The practice of using the handgun itself as a blunt-force weapon began with the appearance of muzzle loaders in the 15th century. Single-shot weapons that were tedious to reload were used to strike opponents directly in close-quarters combat after their projectile had been expended. It was entirely up to circumstance whether the user had time or chose to reverse the gun in their hand and strike a blow with its handle or merely swung the heavy weapon as a club or baton holding it normally.

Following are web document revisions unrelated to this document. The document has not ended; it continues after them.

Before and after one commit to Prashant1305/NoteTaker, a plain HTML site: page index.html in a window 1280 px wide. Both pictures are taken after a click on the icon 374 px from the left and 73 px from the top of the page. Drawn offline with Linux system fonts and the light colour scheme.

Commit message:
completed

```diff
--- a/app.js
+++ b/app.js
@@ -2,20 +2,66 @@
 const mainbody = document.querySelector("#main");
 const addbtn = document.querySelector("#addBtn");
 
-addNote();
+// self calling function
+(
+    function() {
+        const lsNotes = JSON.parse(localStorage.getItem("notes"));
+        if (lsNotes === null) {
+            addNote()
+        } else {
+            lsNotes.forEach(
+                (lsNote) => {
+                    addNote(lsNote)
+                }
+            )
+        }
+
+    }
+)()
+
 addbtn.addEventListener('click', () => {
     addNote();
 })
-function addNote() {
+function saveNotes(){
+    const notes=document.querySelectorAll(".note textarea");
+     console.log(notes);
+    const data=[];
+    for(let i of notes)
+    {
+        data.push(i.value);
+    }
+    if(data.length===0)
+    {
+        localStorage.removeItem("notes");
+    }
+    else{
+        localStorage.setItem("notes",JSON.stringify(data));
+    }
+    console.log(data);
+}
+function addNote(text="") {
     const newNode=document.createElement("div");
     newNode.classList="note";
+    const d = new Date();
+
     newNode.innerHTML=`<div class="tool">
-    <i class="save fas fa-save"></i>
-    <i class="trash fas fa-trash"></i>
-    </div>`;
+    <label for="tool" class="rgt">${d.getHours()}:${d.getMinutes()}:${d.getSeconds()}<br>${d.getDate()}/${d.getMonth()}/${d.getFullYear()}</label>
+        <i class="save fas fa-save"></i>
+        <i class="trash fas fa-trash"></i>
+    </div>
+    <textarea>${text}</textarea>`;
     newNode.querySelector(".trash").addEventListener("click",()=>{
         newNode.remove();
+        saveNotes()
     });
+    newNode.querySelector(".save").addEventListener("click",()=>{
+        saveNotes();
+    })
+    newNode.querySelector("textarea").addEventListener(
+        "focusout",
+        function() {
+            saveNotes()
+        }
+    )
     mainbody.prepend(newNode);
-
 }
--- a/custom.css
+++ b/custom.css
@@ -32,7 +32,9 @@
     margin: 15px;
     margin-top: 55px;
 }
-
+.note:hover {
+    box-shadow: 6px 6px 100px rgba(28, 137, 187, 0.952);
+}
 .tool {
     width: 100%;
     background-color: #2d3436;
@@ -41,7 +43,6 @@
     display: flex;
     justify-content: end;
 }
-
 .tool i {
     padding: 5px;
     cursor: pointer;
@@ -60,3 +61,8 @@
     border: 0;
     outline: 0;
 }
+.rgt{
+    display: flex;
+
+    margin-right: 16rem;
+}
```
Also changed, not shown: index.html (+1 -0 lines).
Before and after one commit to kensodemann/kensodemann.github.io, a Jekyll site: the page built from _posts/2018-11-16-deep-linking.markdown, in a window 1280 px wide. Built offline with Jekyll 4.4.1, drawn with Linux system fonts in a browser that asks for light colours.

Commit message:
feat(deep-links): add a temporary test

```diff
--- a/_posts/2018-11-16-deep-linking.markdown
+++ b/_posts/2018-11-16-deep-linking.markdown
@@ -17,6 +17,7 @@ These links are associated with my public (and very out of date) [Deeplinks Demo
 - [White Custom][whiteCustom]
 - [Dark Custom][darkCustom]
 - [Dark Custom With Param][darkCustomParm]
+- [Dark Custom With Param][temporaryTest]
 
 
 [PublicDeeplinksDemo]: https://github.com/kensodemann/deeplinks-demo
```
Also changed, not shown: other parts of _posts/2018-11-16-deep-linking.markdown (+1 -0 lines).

There are arguments as to the efficacy of either approach. Author Paul Wellman notes that clubbing an opponent with the butt of a gun held by its barrel, as seen in some Westerns, is problematic. First, the danger of an unintentional discharge could fatally wound the “clubber”. Second, many handguns, specifically early revolvers of the black-powder cap and ball era, were relatively fragile around their cylinders relative to solid single-shot weapons. Finally, rotating a gun so that it can be held by its barrel takes extra time, potentially crucial in a conflict.

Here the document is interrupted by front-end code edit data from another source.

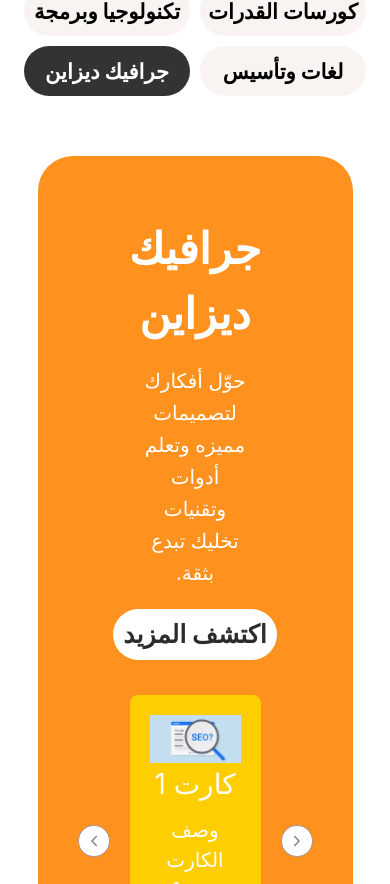
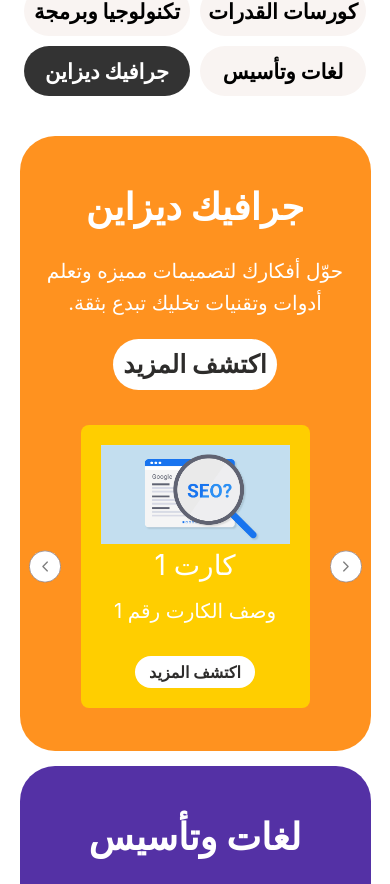
Before and after one commit to mo7ameda4hraf/mare-studio, a React (Vite) app: page / in a window 390 px wide. Shown: the part 1116-2000 px from the top of the page. Built offline with nearby package versions, Linux system fonts and the light colour scheme.

Commit message:
update responsive

```diff
--- a/src/Courses Page/MainCoursesPage.jsx
+++ b/src/Courses Page/MainCoursesPage.jsx
@@ -55,7 +55,7 @@ export default function MainCoursesPage() {
         </div>
       </div>
 
-      <div style={{ padding: "20px" }}>
+      <div className="content" style={{ padding: "20px" }}>
         <div ref={designRef}>
           <CourseCard color="#FF921F" title={t("coursesPage.courses.optionCourses.option1Course")} backGroundCard="#FFCE00"/>
         </div>
--- a/src/Courses Page/componants/courses/style.css
+++ b/src/Courses Page/componants/courses/style.css
@@ -32,17 +32,26 @@
 }
 
 @media (max-width:780px) {
+    .content{
+        padding: 0 !important;
+    }
     .course{
+        padding: 43px 9px !important;
         .title-course{
-            font-size: 43px;
+            font-size: 37px;
         }
         .description-course{
             font-size: 20px;
+            width: auto !important;
         }
         .card{
             .title-card{
                 font-size: 28px;
             }
+            .learn-more-btn{
+                width: 120px !important;
+                font-size: 16px;
+            }
         }
     }
 }
```
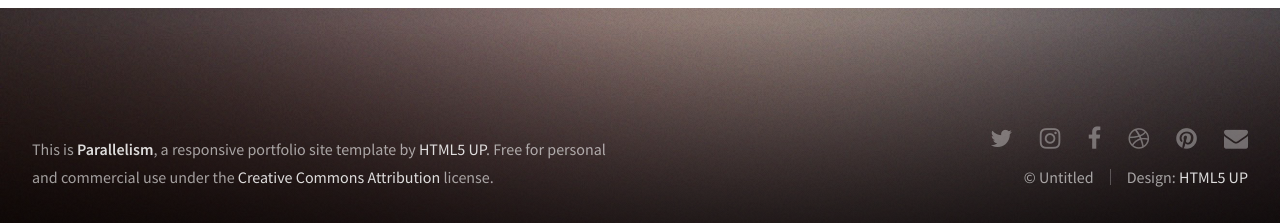
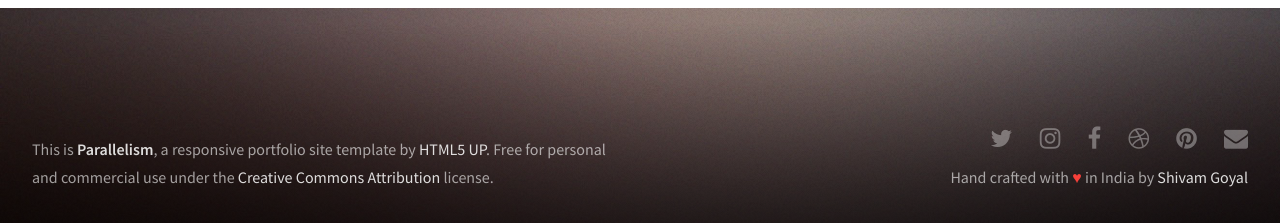
Before and after one commit to Nitya1221/website1, a plain HTML site: page index.html in a window 1280 px wide. Shown: the part 577-800 px from the top of the page. Drawn offline with Linux system fonts and the light colour scheme; files whose address does not match are found by name.

Commit message:
Update index.html

```diff
--- a/index.html
+++ b/index.html
@@ -102,7 +102,7 @@
 						<li><a href="#" class="icon fa-envelope"><span class="label">Email</span></a></li>
 					</ul>
 					<ul class="copyright">
-						<li>&copy; Untitled</li><li>Design: <a href="http://html5up.net">HTML5 UP</a></li>
+						<li>Hand crafted with <span style="color: #f7403a">&hearts;</span> in India by <a href="https://shivamgoyal.tk">Shivam Goyal</a></li>
 					</ul>
 				</div>
 			</div>
```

To avoid the risk of damage or potential delay, pistol-whipping may be done with the gun held in an ordinary manner, hitting the target with an overhand strike from either the barrel or the flank of the gun above the trigger. It was a fairly common way to incapacitate a man in Western frontier days (assisted by the heavy weight of the handguns of the era), known as “buffaloing”, with the verb form being “to buffalo”.[3][4] This form of pistol-whipping with an 1870s-style revolver was tested on the Spike TV television show Deadliest Warrior.[5] The testers showed that using the long barrel of a weapon such as the Colt 45 in a whipping motion produced enough force to fracture a skull and could potentially kill a man with a single blow.